In his chapter ‘Mommsen and Richey on Gauls and Irish’, Robertson analyses a passage from Professor Richey’s Lectures on the History of Ireland (1869), which includes Richey’s reflections on Irish ‘discontinuity of thought’. Unlike Stephen, who practises a Parnellite self-control at 1.215-26, for example, Mulligan appears to dramatize his own subjectivity precisely in terms of this stereotype:
As contrasted with the Teuton, the Celt possesses a peculiar susceptibility of emotion, and a peculiar rapidity of perception, so much that it may be almost said that an idea has passed away from the mind of a Celt before a Saxon begins to understand it at all. But this has an unfortunate result in practice, because it too often amounts to an incapacity of holding an idea for a long period…. The Celt conceives ideas rapidly and clearly, but forgets them as easily.

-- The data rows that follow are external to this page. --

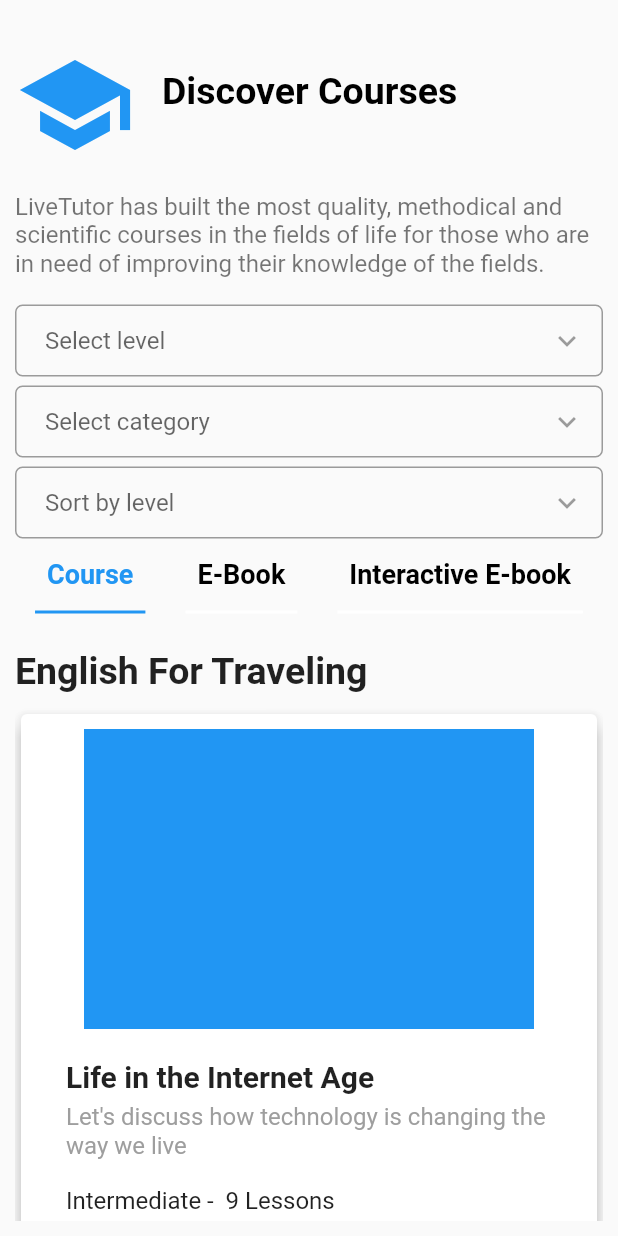
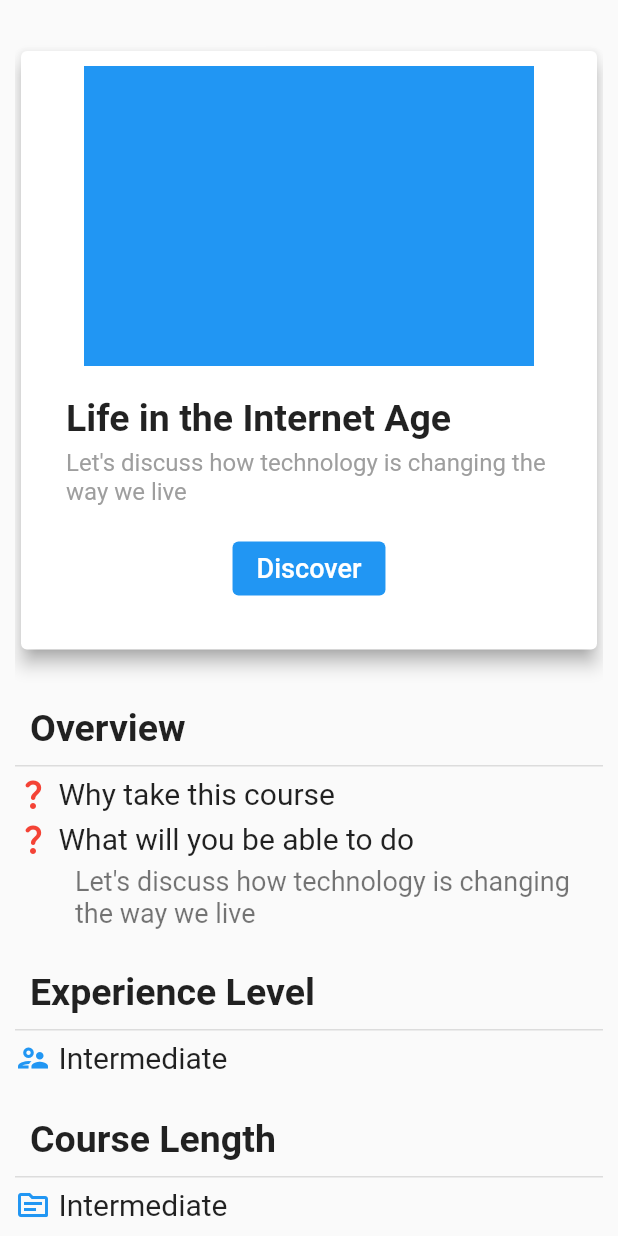
Before and after one commit to TranNgocVy/lectutor, a Flutter app: the screen it shows after launch, on a phone screen of 412 x 824 dp. Run offline on Flutter 3.47's test engine with Material 2 defaults, Android fonts, the phone set to English and light mode, and no system bars.

Commit message:
UI: course detail

```diff
--- /dev/null
+++ b/lectutor/lib/course/courseDetail.dart
@@ -0,0 +1,400 @@
+import 'package:flutter/material.dart';
+import 'package:lectutor/model/course.dart';
+import 'package:lectutor/model/topic.dart';
+import '../const/constVar.dart';
+
+
+class CourseDetail extends StatelessWidget {
+  const CourseDetail({super.key});
+
+
+  @override
+  Widget build(BuildContext context) {
+    return MaterialApp(
+        title: 'Course Detail',
+        home: Scaffold(
+          resizeToAvoidBottomInset: false,
+          body: CourseDetailPage(),
+        )
+    );
+  }
+}
+
+class CourseDetailPage extends StatefulWidget {
+  const CourseDetailPage({super.key});
+  @override
+  State<CourseDetailPage> createState() => _CourseDetailPage();
+}
+
+class _CourseDetailPage extends State<CourseDetailPage> {
+  Course course = Course("Life in the Internet Age",
+      "Let's discuss how technology is changing the way we live",
+      "Intermediate",
+      [Topic("The Internet"),
+        Topic("Artificial Intelligence (AI)"),
+        Topic("Social Media"),
+        Topic("Internet Privacy"),
+        Topic("Live Streaming"),
+        Topic("Coding"),
+        Topic("Technology Transforming Healthcare"),
+        Topic("Smart Home Technology"),
+        Topic("Remote Work - A Dream Job?"),
+      ]
+  );
+
+  @override
+  Widget build(BuildContext context) {
+    return Container(
+      padding: EdgeInsets.fromLTRB(10,30,10,10),
+      child: Expanded(
+        child: ListView(
+          children: <Widget>[
+            Card(
+              child: Container(
+                padding: EdgeInsets.all(10),
+                child: Column(
+                  children: <Widget>[
+                    Container(
+                      width: 300,
+                      height: 200,
+                      color: Colors.blue,
+                    ),
+
+                    Container(
+                        padding: EdgeInsets.all(20),
+                        child: Expanded(
+                          child: Column(
+                            children: <Widget>[
+                              Row(
+                                children: <Widget>[
+                                  Expanded(
+                                    child: Text(
+                                      course.title,
+                                      style: TextStyle(
+                                        fontSize: 25,
+                                        fontWeight: FontWeight.bold,
+                                      ),
+                                    ),
+                                  ),
+                                ],
+                              ),
+
+                              SizedBox(height: ConstVar.minspace,),
+
+                              Row(
+                                children: <Widget>[
+                                  Expanded(
+                                    child: Text(
+                                      course.description,
+                                      style: TextStyle(
+                                        fontSize: 16,
+                                        color: Colors.grey,
+                                      ),
+                                    ),
+                                  ),
+                                ],
+                              ),
+
+                              SizedBox(height: ConstVar.mediumspace,),
+
+                              Row(
+                                mainAxisSize: MainAxisSize.max,
+                                mainAxisAlignment: MainAxisAlignment.center,
+                                children: <Widget>[
+                                  ElevatedButton(
+                                      onPressed: null,
+                                      style: ButtonStyle(
+                                      // backgroundColor: Colors.blue,
+                                      backgroundColor: MaterialStatePropertyAll<Color>(Colors.blue),
+                                    ),
+                                      child: Text(
+                                        "Discover",
+                                        textAlign: TextAlign.center,
+                                        style: TextStyle(
+                                          fontSize: 18,
+                                          color: Colors.white,
+                                        ),
+                                      ),
+                                  ),
+                                ],
+                              ),
+                            ],
+                          ),
+                        )
+                    )
+                  ],
+                ),
+              ),
+              elevation: 5,
+              shadowColor: Colors.grey,
+            ),
+
+            SizedBox(height: ConstVar.largespace,),
+
+            Expanded(
+              child: Column(
+                crossAxisAlignment: CrossAxisAlignment.start,
+                children: <Widget>[
+                  Container(
+                    padding: EdgeInsets.all(10),
+                    decoration: BoxDecoration(
+                        border: Border(
+                          bottom: BorderSide(color: Colors.black12, width: 1),
+                        )
+                    ),
+                    child: Row(
+                      mainAxisSize: MainAxisSize.max,
+                      children: [
+                        Text(
+                          "Overview",
+                          style: TextStyle(
+                              fontWeight: FontWeight.bold,
+                              fontSize: 25
+                          ),
+                        ),
+                      ],
+                    ),
+                  ),
+
+                  SizedBox(height: ConstVar.minspace,),
+
+                  Row(
+                    children: <Widget>[
+                      Icon(Icons.question_mark_rounded, color: Colors.red,),
+                      SizedBox(width: 5,),
+                      Text(
+                        "Why take this course",
+                        style: TextStyle(
+                          fontSize: 20,
+                          color: Colors.black87,
+                        ),
+                      )
+
+
+                    ],
+                  ),
+                  SizedBox(height: ConstVar.minspace,),
+                  Row(
+                    children: <Widget>[
+                      Icon(Icons.question_mark_rounded, color: Colors.red,),
+                      SizedBox(width: 5,),
+                      Text(
+                        "What will you be able to do",
+                        style: TextStyle(
+                          fontSize: 20,
+                          color: Colors.black87,
+                        ),
+                      )
+
+
+                    ],
+                  ),
+                  SizedBox(height: ConstVar.minspace,),
+                  Row(
+                    children: <Widget>[
+                      SizedBox(width: 40,),
+                      Expanded(
+                        child: Text(
+                          course.description,
+                          style: TextStyle(
+                            fontSize: 18,
+                            color: Colors.black54,
+                          ),
+                        ),
+                      ),
+                    ],
+                  ),
+                ],
+              ),
+            ),
+
+            SizedBox(height: ConstVar.mediumspace,),
+
+            Column(
+              crossAxisAlignment: CrossAxisAlignment.start,
+              children: <Widget>[
+                Container(
+                  padding: EdgeInsets.all(10),
+                  decoration: BoxDecoration(
+                      border: Border(
+                        bottom: BorderSide(color: Colors.black12, width: 1),
+                      )
+                  ),
+                  child: Row(
+                    mainAxisSize: MainAxisSize.max,
+                    children: [
+                      Text(
+                        "Experience Level",
+                        style: TextStyle(
+                            fontWeight: FontWeight.bold,
+                            fontSize: 25
+                        ),
+                      ),
+                    ],
+                  ),
+                ),
+
+                SizedBox(height: ConstVar.minspace,),
+
+                Row(
+                  children: <Widget>[
+                    Icon(Icons.supervisor_account_outlined, color: Colors.blue,),
+                    SizedBox(width: 5,),
+                    Text(
+                      course.level,
+                      style: TextStyle(
+                        fontSize: 20,
+                        color: Colors.black87,
+                      ),
+                    )
+
+
+                  ],
+                ),
+              ],
+            ),
+
+            SizedBox(height: ConstVar.mediumspace,),
+
+            Column(
+              crossAxisAlignment: CrossAxisAlignment.start,
+              children: <Widget>[
+                Container(
+                  padding: EdgeInsets.all(10),
+                  decoration: BoxDecoration(
+                      border: Border(
+                        bottom: BorderSide(color: Colors.black12, width: 1),
+                      )
+                  ),
+                  child: Row(
+                    mainAxisSize: MainAxisSize.max,
+                    children: [
+                      Text(
+                        "Course Length",
+                        style: TextStyle(
+                            fontSize: 25,
+                          fontWeight: FontWeight.bold,
+                        ),
+                      ),
+                    ],
+                  ),
+                ),
+
+                SizedBox(height: ConstVar.minspace,),
+
+                Row(
+                  children: <Widget>[
+                    Icon(Icons.topic_outlined, color: Colors.blue,),
+                    SizedBox(width: 5,),
+                    Text(
+                      course.level,
+                      style: TextStyle(
+                        fontSize: 20,
+                        color: Colors.black87,
+                      ),
+                    )
+                  ],
+                ),
+              ],
+            ),
+
+            SizedBox(height: ConstVar.mediumspace,),
+
+            // Expanded(
+            //   child:
+            // ),
+
+            Column(
+              crossAxisAlignment: CrossAxisAlignment.start,
+              children: <Widget>[
+                Container(
+                  padding: EdgeInsets.all(10),
+                  decoration: BoxDecoration(
+                      border: Border(
+                        bottom: BorderSide(color: Colors.black12, width: 1),
+                      )
+                  ),
+                  child: Row(
+                    mainAxisSize: MainAxisSize.max,
+                    children: [
+                      Text(
+                        "List Topics",
+                        style: TextStyle(
+                          fontSize: 25,
+                          fontWeight: FontWeight.bold,
+                        ),
+                      ),
+                    ],
+                  ),
+                ),
+
+                SizedBox(height: ConstVar.minspace,),
+
+                // Expanded(
+                //     child:
+                // ),
+                Column(
+                  crossAxisAlignment: CrossAxisAlignment.center,
+                  children: getTopicList(course.topicList),
+                ),
+              ],
+            ),
+
+            SizedBox(height: ConstVar.mediumspace,),
+
+
+          ],
+        ),
+      ),
+    );
+  }
+
+  List<Widget> getTopicList(List<Topic> topicList){
+    List<Widget> list = [];
+    for (var i = 0; i < topicList.length; i++){
+      list.add(SizedBox(height: 10,));
+      list.add( Card(
+        child: Container(
+          padding: EdgeInsets.fromLTRB(20,40,10,20),
+          child: Expanded(
+            child: Column(
+              mainAxisAlignment: MainAxisAlignment.center,
+              crossAxisAlignment: CrossAxisAlignment.start,
+              children: <Widget>[
+                Text(
+                  "${i+1}",
+                  textAlign: TextAlign.center,
+                  style: TextStyle(
+                    fontSize: 20,
+                    color: Colors.black54,
+                  ),
+                ),
+                Row(
+                  children: [
+                    Expanded(
+                        child: Text(
+                          topicList[i].title,
+                          style: TextStyle(
+                            fontSize: 20,
+                            fontWeight: FontWeight.bold,
+                          ),
+                        )
+                    )
+                  ],
+                ),
+
+
+              ],
+            ),
+          )
+        ),
+        elevation: 5,
+        shadowColor: Colors.grey,
+      ));
+    }
+    return list;
+  }
+
+
+
+}
--- a/lectutor/lib/course/courseList.dart
+++ b/lectutor/lib/course/courseList.dart
@@ -540,9 +540,9 @@ class _CourseListPage extends State<CourseListPage> {
     return list;
   }
 
-  List<Widget> getCourseList(List<Course> teacherList){
+  List<Widget> getCourseList(List<Course> courseList){
     List<Widget> list = [];
-    for (var i = 0; i < teacherList.length; i++){
+    for (var i = 0; i < courseList.length; i++){
       list.add(SizedBox(height: 10,));
       list.add( Card(
         child: Container(
@@ -564,7 +564,7 @@ class _CourseListPage extends State<CourseListPage> {
                           children: <Widget>[
                             Expanded(
                               child: Text(
-                                teacherList[i].title,
+                                courseList[i].title,
                                 style: TextStyle(
                                   fontSize: 20,
                                   fontWeight: FontWeight.bold,
@@ -581,7 +581,7 @@ class _CourseListPage extends State<CourseListPage> {
                           children: <Widget>[
                             Expanded(
                               child: Text(
-                                teacherList[i].description,
+                                courseList[i].description,
                                 style: TextStyle(
                                   fontSize: 16,
                                   color: Colors.grey,
@@ -597,7 +597,7 @@ class _CourseListPage extends State<CourseListPage> {
                           children: <Widget>[
                             Expanded(
                               child: Text(
-                                teacherList[i].level + " -  ${teacherList[i].topicList.length} Lessons",
+                                courseList[i].level + " -  ${courseList[i].topicList.length} Lessons",
                                 style: TextStyle(
                                   fontSize: 16,
                                   color: Colors.black87,
--- a/lectutor/lib/main.dart
+++ b/lectutor/lib/main.dart
@@ -4,6 +4,7 @@ import 'package:lectutor/auth/changePassWord.dart';
 import 'package:lectutor/auth/forgetPassword.dart';
 import 'package:lectutor/auth/login.dart';
 import 'package:lectutor/auth/register.dart';
+import 'package:lectutor/course/courseDetail.dart';
 import 'package:lectutor/course/courseList.dart';
 import 'package:lectutor/teacher/bookAClass.dart';
 import 'package:lectutor/teacher/teacherDetail.dart';
@@ -24,7 +25,7 @@ class MyApp extends StatelessWidget {
       theme: ThemeData(
         primarySwatch: Colors.yellow,
       ),
-      home: CourseList(),
+      home: CourseDetail(),
       // home: Profile(),
 
     );
```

He is brilliant, but not persevering; his thoughts are vivid but not enduring.
Mr Richey was here, doubtless, contrasting the Irish peasant class, as he knew it, with either the English peasant class or the English educated classes. He seems to have confused vivacity and mobility of temperament with disconnectedness of thought. The latter defect is common to the majority of mankind, and goes as often with temperamental slowness as with temperamental quickness. It is probably true that the people of Ireland and of France are as a rule more vivacious than the people of England. The cause for such differences is to be looked for in (1) influences of climate and beverages, and (2) influences of political events, including massacres and rebellions, on the nervous system of a race; such effects being probably heritable, Weismann notwithstanding.